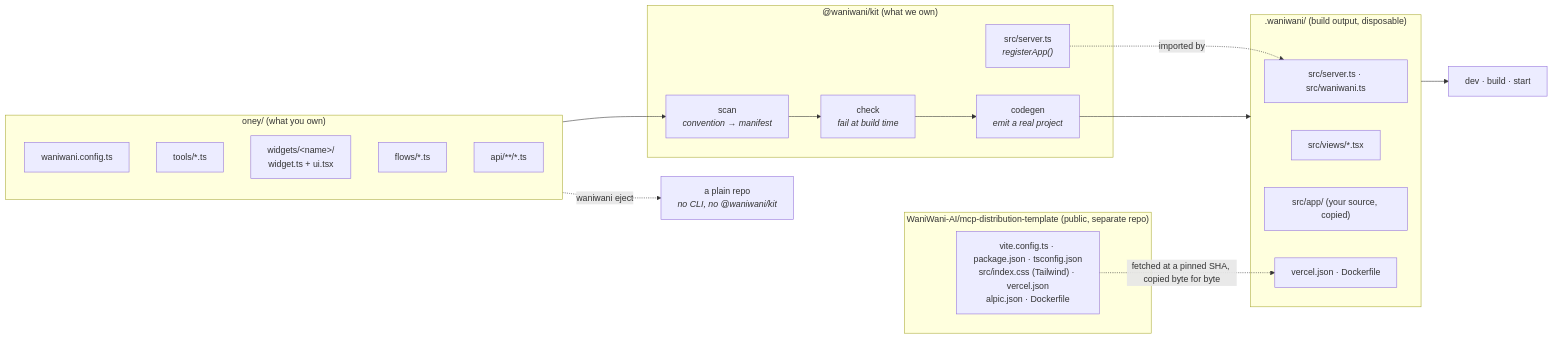
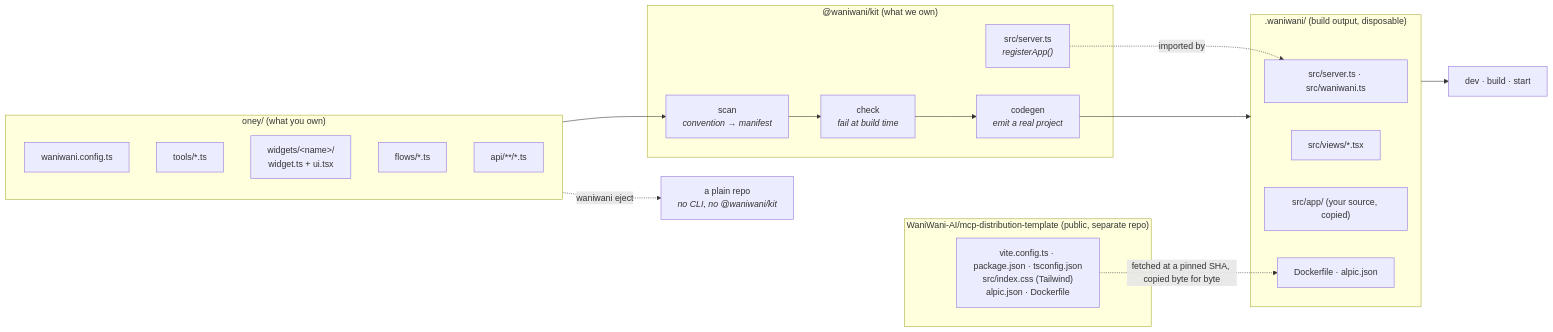
Before and after one commit to WaniWani-AI/kit: the first of 2 diagrams in README.md, drawn with Mermaid. The commit also changed other lines of this file and 9 other files, not shown here.

````diff
--- a/README.md
+++ b/README.md
@@ -484,34 +484,34 @@
 ```mermaid
 flowchart LR
     subgraph app["oney/ (what you own)"]
         cfg["waniwani.config.ts"]
         tools["tools/*.ts"]
         widgets["widgets/&lt;name&gt;/<br/>widget.ts + ui.tsx"]
         flows["flows/*.ts"]
         api["api/**/*.ts"]
     end
 
     subgraph tpl["WaniWani-AI/mcp-distribution-template (public, separate repo)"]
-        raw["vite.config.ts · package.json · tsconfig.json<br/>src/index.css (Tailwind) · vercel.json<br/>alpic.json · Dockerfile"]
+        raw["vite.config.ts · package.json · tsconfig.json<br/>src/index.css (Tailwind)<br/>alpic.json · Dockerfile"]
     end
 
     subgraph cli["@waniwani/kit (what we own)"]
         scan["scan<br/><i>convention → manifest</i>"]
         check["check<br/><i>fail at build time</i>"]
         gen["codegen<br/><i>emit a real project</i>"]
         runtime["src/server.ts<br/><i>registerApp()</i>"]
     end
 
     subgraph out[".waniwani/ (build output, disposable)"]
         server["src/server.ts · src/waniwani.ts"]
         views["src/views/*.tsx"]
         appsrc["src/app/ (your source, copied)"]
-        deployfiles["vercel.json · Dockerfile"]
+        deployfiles["Dockerfile · alpic.json"]
     end
 
     app --> scan --> check --> gen --> out
     runtime -.imported by.-> server
     raw -.fetched at a pinned SHA, copied byte for byte.-> deployfiles
     out --> deploy["dev · build · start"]
     app -.waniwani eject.-> ejected["a plain repo<br/><i>no CLI, no @waniwani/kit</i>"]
 ```
````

+ + + +

- [EXERCISE DESCRIPTION]: Please write out the whole listing exactly, but not the pictures in it.

- [WRITTEN ANSWER]:
Before and after one commit to WaniWani-AI/kit: the first of 2 diagrams in README.md, drawn with Mermaid. The commit also changed other lines of this file and 9 other files, not shown here.

````diff
--- a/README.md
+++ b/README.md
@@ -484,34 +484,34 @@
 ```mermaid
 flowchart LR
     subgraph app["oney/ (what you own)"]
         cfg["waniwani.config.ts"]
         tools["tools/*.ts"]
         widgets["widgets/&lt;name&gt;/<br/>widget.ts + ui.tsx"]
         flows["flows/*.ts"]
         api["api/**/*.ts"]
     end
 
     subgraph tpl["WaniWani-AI/mcp-distribution-template (public, separate repo)"]
-        raw["vite.config.ts · package.json · tsconfig.json<br/>src/index.css (Tailwind) · vercel.json<br/>alpic.json · Dockerfile"]
+        raw["vite.config.ts · package.json · tsconfig.json<br/>src/index.css (Tailwind)<br/>alpic.json · Dockerfile"]
     end
 
     subgraph cli["@waniwani/kit (what we own)"]
         scan["scan<br/><i>convention → manifest</i>"]
         check["check<br/><i>fail at build time</i>"]
         gen["codegen<br/><i>emit a real project</i>"]
         runtime["src/server.ts<br/><i>registerApp()</i>"]
     end
 
     subgraph out[".waniwani/ (build output, disposable)"]
         server["src/server.ts · src/waniwani.ts"]
         views["src/views/*.tsx"]
         appsrc["src/app/ (your source, copied)"]
-        deployfiles["vercel.json · Dockerfile"]
+        deployfiles["Dockerfile · alpic.json"]
     end
 
     app --> scan --> check --> gen --> out
     runtime -.imported by.-> server
     raw -.fetched at a pinned SHA, copied byte for byte.-> deployfiles
     out --> deploy["dev · build · start"]
     app -.waniwani eject.-> ejected["a plain repo<br/><i>no CLI, no @waniwani/kit</i>"]
 ```
````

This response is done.